> **Work to complete**
An exact, word-for-word copy of the entries is required, beginning at the line that contains "response (up to" and ending at the last line, both included.

[Items listed in a dataset]
━━━━━━
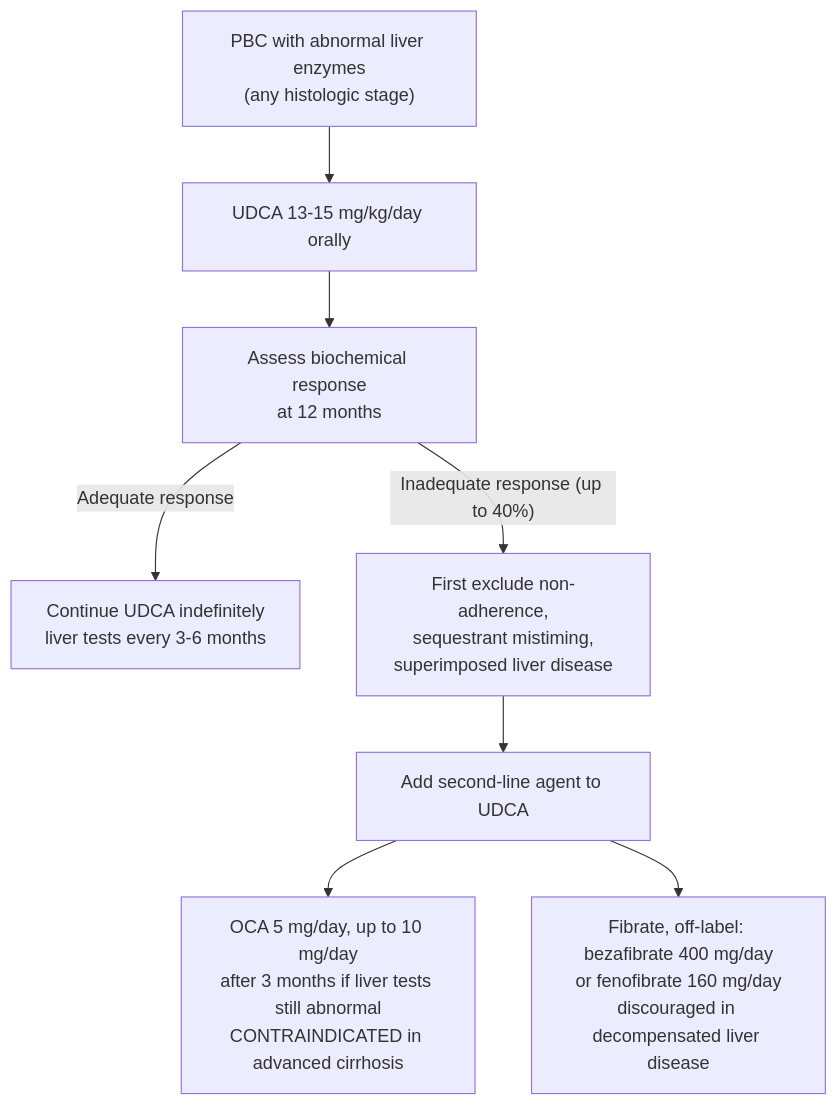
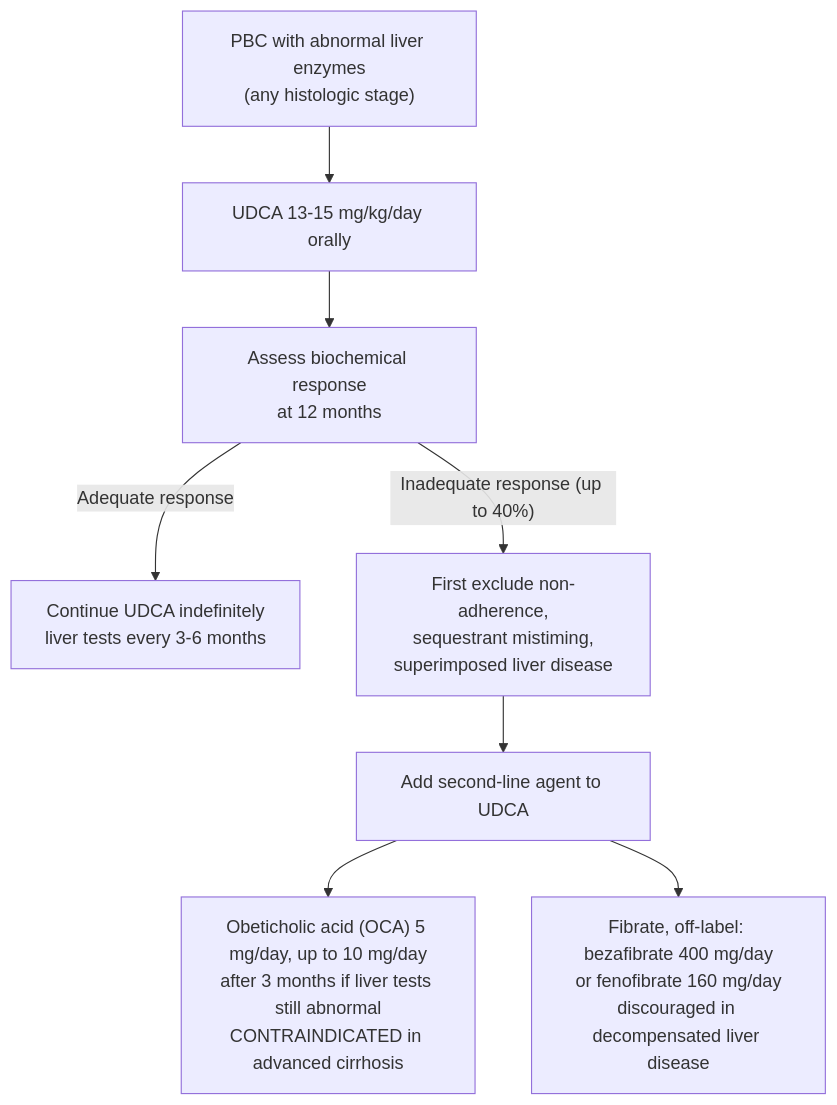
One commit to KHNickLeMD/KHNL-GI-Wiki changed the diagram in KHNL-GI-Wiki/wiki/5-meds/ursodeoxycholic-acid.md. Above: the diagram before and after it, drawn with Mermaid. The commit also changed other lines of this file and 620 other files, not shown here.

````diff
--- a/KHNL-GI-Wiki/wiki/5-meds/ursodeoxycholic-acid.md
+++ b/KHNL-GI-Wiki/wiki/5-meds/ursodeoxycholic-acid.md
@@ -91,10 +91,10 @@
 ```mermaid
 flowchart TD
     A["PBC with abnormal liver enzymes<br/>(any histologic stage)"] --> B["UDCA 13-15 mg/kg/day orally"]
     B --> C["Assess biochemical response<br/>at 12 months"]
     C -->|"Adequate response"| D["Continue UDCA indefinitely<br/>liver tests every 3-6 months"]
     C -->|"Inadequate response (up to 40%)"| E["First exclude non-adherence,<br/>sequestrant mistiming,<br/>superimposed liver disease"]
     E --> F["Add second-line agent to UDCA"]
-    F --> G["OCA 5 mg/day, up to 10 mg/day<br/>after 3 months if liver tests still abnormal<br/>CONTRAINDICATED in advanced cirrhosis"]
+    F --> G["Obeticholic acid (OCA) 5 mg/day, up to 10 mg/day<br/>after 3 months if liver tests still abnormal<br/>CONTRAINDICATED in advanced cirrhosis"]
     F --> H["Fibrate, off-label: bezafibrate 400 mg/day<br/>or fenofibrate 160 mg/day<br/>discouraged in decompensated liver disease"]
 ```
````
━━━━━━
> **Written solution**
     C -->|"Inadequate response (up to 40%)"| E["First exclude non-adherence,<br/>sequestrant mistiming,<br/>superimposed liver disease"]
     E --> F["Add second-line agent to UDCA"]
-    F --> G["OCA 5 mg/day, up to 10 mg/day<br/>after 3 months if liver tests still abnormal<br/>CONTRAINDICATED in advanced cirrhosis"]
+    F --> G["Obeticholic acid (OCA) 5 mg/day, up to 10 mg/day<br/>after 3 months if liver tests still abnormal<br/>CONTRAINDICATED in advanced cirrhosis"]
     F --> H["Fibrate, off-label: bezafibrate 400 mg/day<br/>or fenofibrate 160 mg/day<br/>discouraged in decompensated liver disease"]
 ```
````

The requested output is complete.